Many erring church bodies accept the idea of believer’s baptism on the premise that there is a certain amount of innocence in children until they reach a certain age (usually around 8). In the Scriptures, you can find no such example, but it does make for wishful thinking (and a horrible false belief concerning Original Sin).
What is most interesting in these churches is that they heavily seek to use reason and rationale and logic to make their theology work together (they hate the paradoxes and distinctions in Lutheranism), and yet these groups do not apply their blanket doctrine of the innocence of children (or a lack of accountability for their actions) to their stance on abortion. Logically speaking, wouldn’t a person who believes that every child who dies before age 8 goes automatically to heaven support abortion and even infanticide for the good of that person’s salvation?
A large part of a theologian’s (and every Christian is a theologian) task is to find the weak points in the false teacher’s teachings. I believe that this is one of them in the theology that forms a large part of American Evangelicalism. Most people when approached with this line of thought will think it crazy, but really it works to expose the false teaching of the age of accountability (as well as the weakness of relying upon reason to form your beliefs). One must tear down the idols and false teachings in order to build up the right teachings sometimes (see God’s charge to Jeremiah in chapter 1).
Another one I have heard lately is the charge against God that He is unfair for allowing people who have not heard the Gospel to go to hell. A quick response may be that if ignorance of God and the Gospel allows a person to be in heaven, then the best evangelism tool we have is to get rid of all churches and bibles and so forth. The better question could be “What does every person (having heard the Gospel or not) deserve?”

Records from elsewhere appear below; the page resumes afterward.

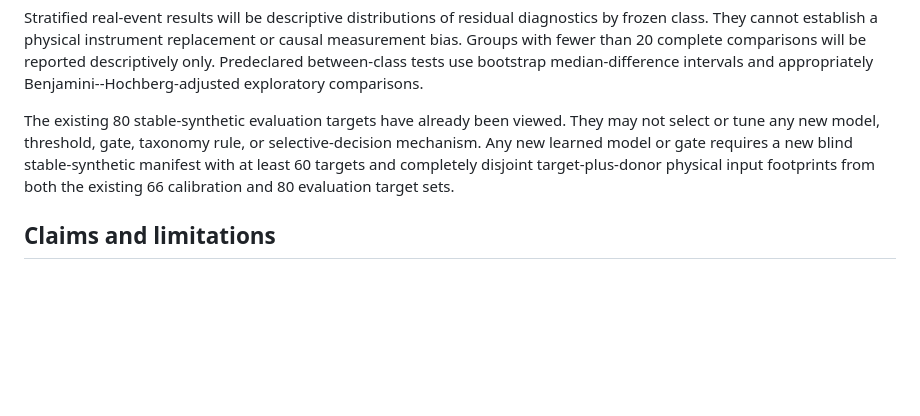
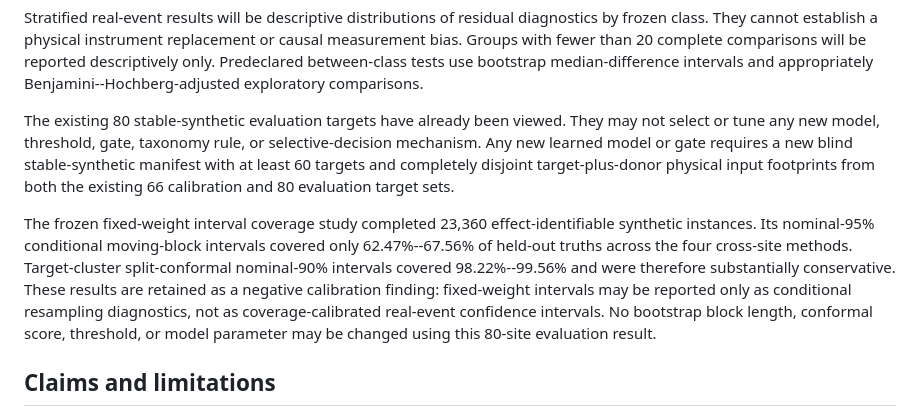
Before and after one commit to cb984-cmd/MetaShift, a Markdown page: docs/study_protocol.md, the part around the change. Drawn GitHub-style; blank space fills up the shorter version.

Commit message:
Record interval calibration shortfall
Co-authored-by: Copilot App <223556219+Copilot@users.noreply.github.com>

```diff
--- a/docs/study_protocol.md
+++ b/docs/study_protocol.md
@@ -167,6 +167,17 @@ blind stable-synthetic manifest with at least 60 targets and completely
 disjoint target-plus-donor physical input footprints from both the existing
 66 calibration and 80 evaluation target sets.
 
+The frozen fixed-weight interval coverage study completed 23,360
+effect-identifiable synthetic instances. Its nominal-95% conditional
+moving-block intervals covered only 62.47%--67.56% of held-out truths across
+the four cross-site methods. Target-cluster split-conformal nominal-90%
+intervals covered 98.22%--99.56% and were therefore substantially
+conservative. These results are retained as a negative calibration finding:
+fixed-weight intervals may be reported only as conditional resampling
+diagnostics, not as coverage-calibrated real-event confidence intervals. No
+bootstrap block length, conformal score, threshold, or model parameter may be
+changed using this 80-site evaluation result.
+
 ## Claims and limitations
 
 The final report must not claim that Method Code proves hardware replacement,
```
Also changed, not shown: PAPER_OPTIMIZATION_PLAN.md (+2 -1 lines), PROJECT_PLAN.md (+11 -4 lines).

What are some other logical or reasonable arguments which work to expose false teachings, please feel free to share them here.